Toe fai! is the live accompanying work by Studio Kiin of Kafai e he kitea e koe ni ata ko tona uiga ko tō tino e he ia iloa fakalogo ki ona laloga (Gagana Tokelau) presented as part of BLEED – a biennial live event in the everyday digital – featuring contemporary arts commissions across multiple IRL and digital platforms. BLEED runs online and in person from Monday 29 August to Sunday 25 September.

You can explore Studio Kiin’s full digital work, Au mino ni nanuma, here.


Artist Statement

I often return to the dilemma that “social” media creates for embodied practices of kinship and story making. When I think about feelings, racing through my veins & synapses connecting, I wrestle between intentional community building and dissolving, and where they both meet consent in the digital. I ask myself over and over and over “How do I measure consent? Am I making informed decisions? Who are my decisions in the digital responsible to?” And these questions return me to the crisis that lingers at the precipice of our fingertips – The unknown unknown. The liminal space. My favourite Oceanic theological scholar & close kin, Brandon Tacadena, speaks to the feeling of seeing something you cannot interpret as diaspora as the “anticipation of your own grief”. Kafai e he kitea ni ata ko tona uiga ko to tino e he ia iloa ko tona laloga ma fakalogo contemplates the domino effect of this pending grief across a century through imagining the reality of diaspora in the digital, and projecting the future of a digital afterlife that automates and immortalizes our stories, forever reminding us of our own memories, so that we do not have to.

Following the journey of a museum tour guide, audiences are invited to pull apart how the digital numbs, redirects, and reconstructs our memories, micro-challenging how we feel, how we think we feel and how we articulate how we feel. It pulls a mirror on how the virtual allows us to mistake the name for the thing, the messenger for the message and calls us to assert our digital sovereignty without losing the wisdom of our bodies.

About the Artists

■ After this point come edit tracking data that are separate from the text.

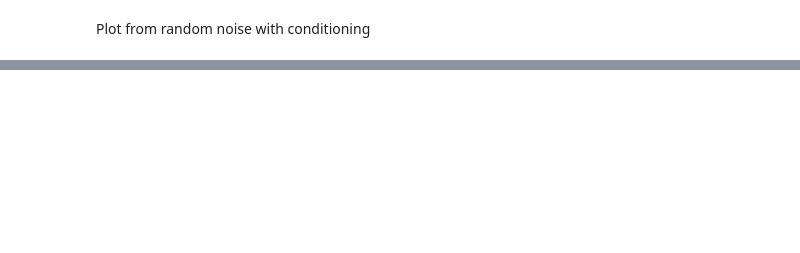
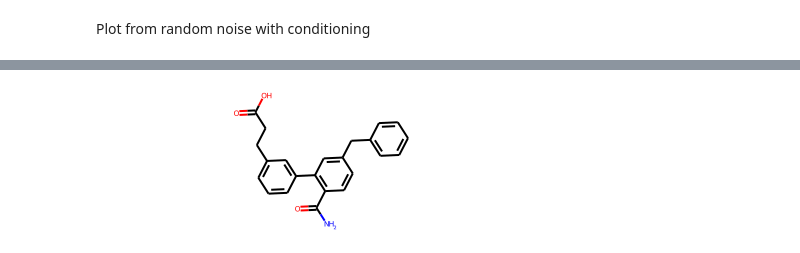
Before and after one commit to cmwoodley/diffdream, a Jupyter notebook: notebooks/notebook_2.ipynb, the cells around one changed output, grey strips where cells are left out. Saved outputs shown, nothing was run; the diff lists cells and outputs as text; code cells hidden in the pictures; blank space fills up the shorter version.

```diff
--- a/notebooks/notebook_2.ipynb
+++ b/notebooks/notebook_2.ipynb
@@ -373,0 +363,5 @@ Chem.Draw.MolsToGridImage(mols)
+# %%
+ref_mol = Chem.MolFromSmiles(input_smiles)
+ref_mol
+# %% [output]
+[figure, added]
```
Also changed, not shown: parts of 25 cells of this notebook, 4 other files.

Emele Ugavule
Emele Ugavule is a Tokelauan Fijian storyteller. Her research and practice area of interest is Oceanic Indigenous-led storytelling, working across live performance, screen & digital media as a writer, director, creative producer, performer, educator and mentor. Her work explores creative processes and outcomes grounded in Indigenous ways of knowing, and nurturing the vā where embodiment, cultural expression, digitisation and neuroscience intersect.

Linda Iriza
Linda Iriza lives and works in Kwinana, Walyalup, Boorloo and across many other borders in the hopes of a borderless liberated world. Linda Iriza is a Rwandan people weaver, creative producer and artist currently living on Nyoongar Boodjar. Her work centres African youth and continues to create community projects that bring them together physically and digitally. She does this through collectives like Soul Alphabet, where they support young Black and Brown creatives through events, art exhibitions, workshops and various other projects.

Natasha Ratuva
Natasha Ratuva (she/her) is a Fijian (Kadavu vasu i Bua) born and raised multi-disciplinary creative living on Ngāti Rakaiwhakairi whenua in the Wairarapa, Aotearoa (NZ). Using the mediums of photography, digital art, poetry, fashion and iTaukei traditional practices to ground her learnings and observations as Pasifika diaspora in Aotearoa. Natasha often harnesses colour and the human anatomy as tools of archiving memory, each hue and form embodying a story or cultural principle.

Amy Zhang
Amy Zhang is a Chinese-Australian movement artist that specialises in performance, movement direction and choreography. Her work spans across live performance, film, tv and digital art. Her practice is grounded in Chinese ways of knowing and storytelling through experimenting with the intersections of street style foundations and contemporary frameworks. She is currently exploring ways to build intimacy through the cross-cultural exchange of knowledge and movement.



Lead artist: Emele Ugavule
Lead artist: Natasha Ratuva
Lead artist: Amy Zhang
Composer: Jane Stark
People weaver: Linda Iriza
Choir: Tokelau Melbourne Mataliki Sports and Culture

Image Credit: Studio Kin

Image Description: A blue-green and orange background to bright blue contour lines showing the text of the project title in Gagana Tokelau, Vosa vakaviti and Cantonese.